REQUIRED WORK: Each line of the data must be written out again verbatim; no image belongs in the copy.

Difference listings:
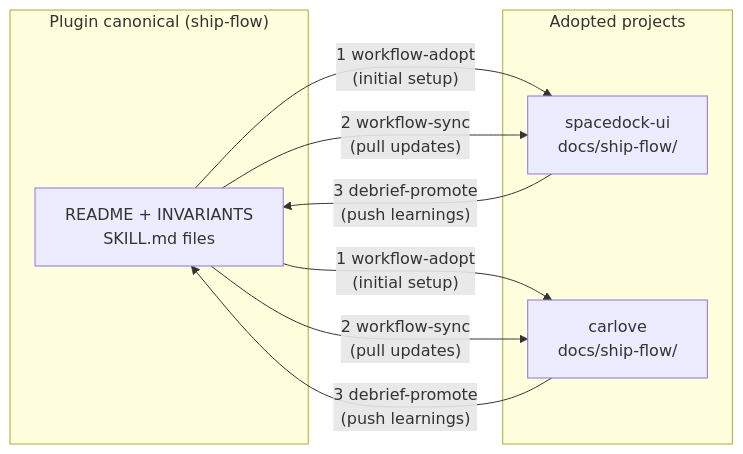
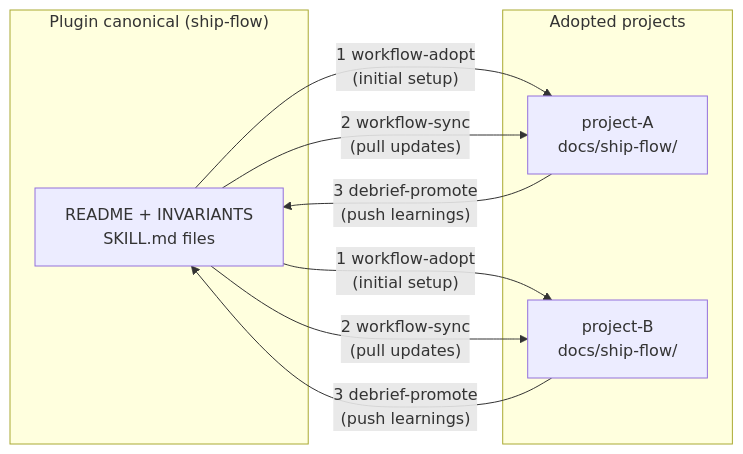
Before and after one commit to iamcxa/spacedock-workflows: the diagram in plugins/ship-flow/README.md, drawn with Mermaid. The commit also changed other lines of this file and 22 other files, not shown here.

First line of the commit message:
fix(ship-flow): remove dead spacedock:overhaul refs and host-coupling notes

````diff
--- a/plugins/ship-flow/README.md
+++ b/plugins/ship-flow/README.md
@@ -345,17 +345,17 @@
 ```mermaid
 flowchart LR
   subgraph Plugin["Plugin canonical (ship-flow)"]
     P[README + INVARIANTS\nSKILL.md files]
   end
   subgraph Projects["Adopted projects"]
-    A[spacedock-ui\ndocs/ship-flow/]
-    B[carlove\ndocs/ship-flow/]
+    A[project-A\ndocs/ship-flow/]
+    B[project-B\ndocs/ship-flow/]
   end
 
   P -- "1 workflow-adopt\n(initial setup)" --> A
   P -- "1 workflow-adopt\n(initial setup)" --> B
   P -- "2 workflow-sync\n(pull updates)" --> A
   P -- "2 workflow-sync\n(pull updates)" --> B
   A -- "3 debrief-promote\n(push learnings)" --> P
   B -- "3 debrief-promote\n(push learnings)" --> P
 ```
````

ANSWER SPACE:
Before and after one commit to iamcxa/spacedock-workflows: the diagram in plugins/ship-flow/README.md, drawn with Mermaid. The commit also changed other lines of this file and 22 other files, not shown here.

First line of the commit message:
fix(ship-flow): remove dead spacedock:overhaul refs and host-coupling notes

````diff
--- a/plugins/ship-flow/README.md
+++ b/plugins/ship-flow/README.md
@@ -345,17 +345,17 @@
 ```mermaid
 flowchart LR
   subgraph Plugin["Plugin canonical (ship-flow)"]
     P[README + INVARIANTS\nSKILL.md files]
   end
   subgraph Projects["Adopted projects"]
-    A[spacedock-ui\ndocs/ship-flow/]
-    B[carlove\ndocs/ship-flow/]
+    A[project-A\ndocs/ship-flow/]
+    B[project-B\ndocs/ship-flow/]
   end
 
   P -- "1 workflow-adopt\n(initial setup)" --> A
   P -- "1 workflow-adopt\n(initial setup)" --> B
   P -- "2 workflow-sync\n(pull updates)" --> A
   P -- "2 workflow-sync\n(pull updates)" --> B
   A -- "3 debrief-promote\n(push learnings)" --> P
   B -- "3 debrief-promote\n(push learnings)" --> P
 ```
````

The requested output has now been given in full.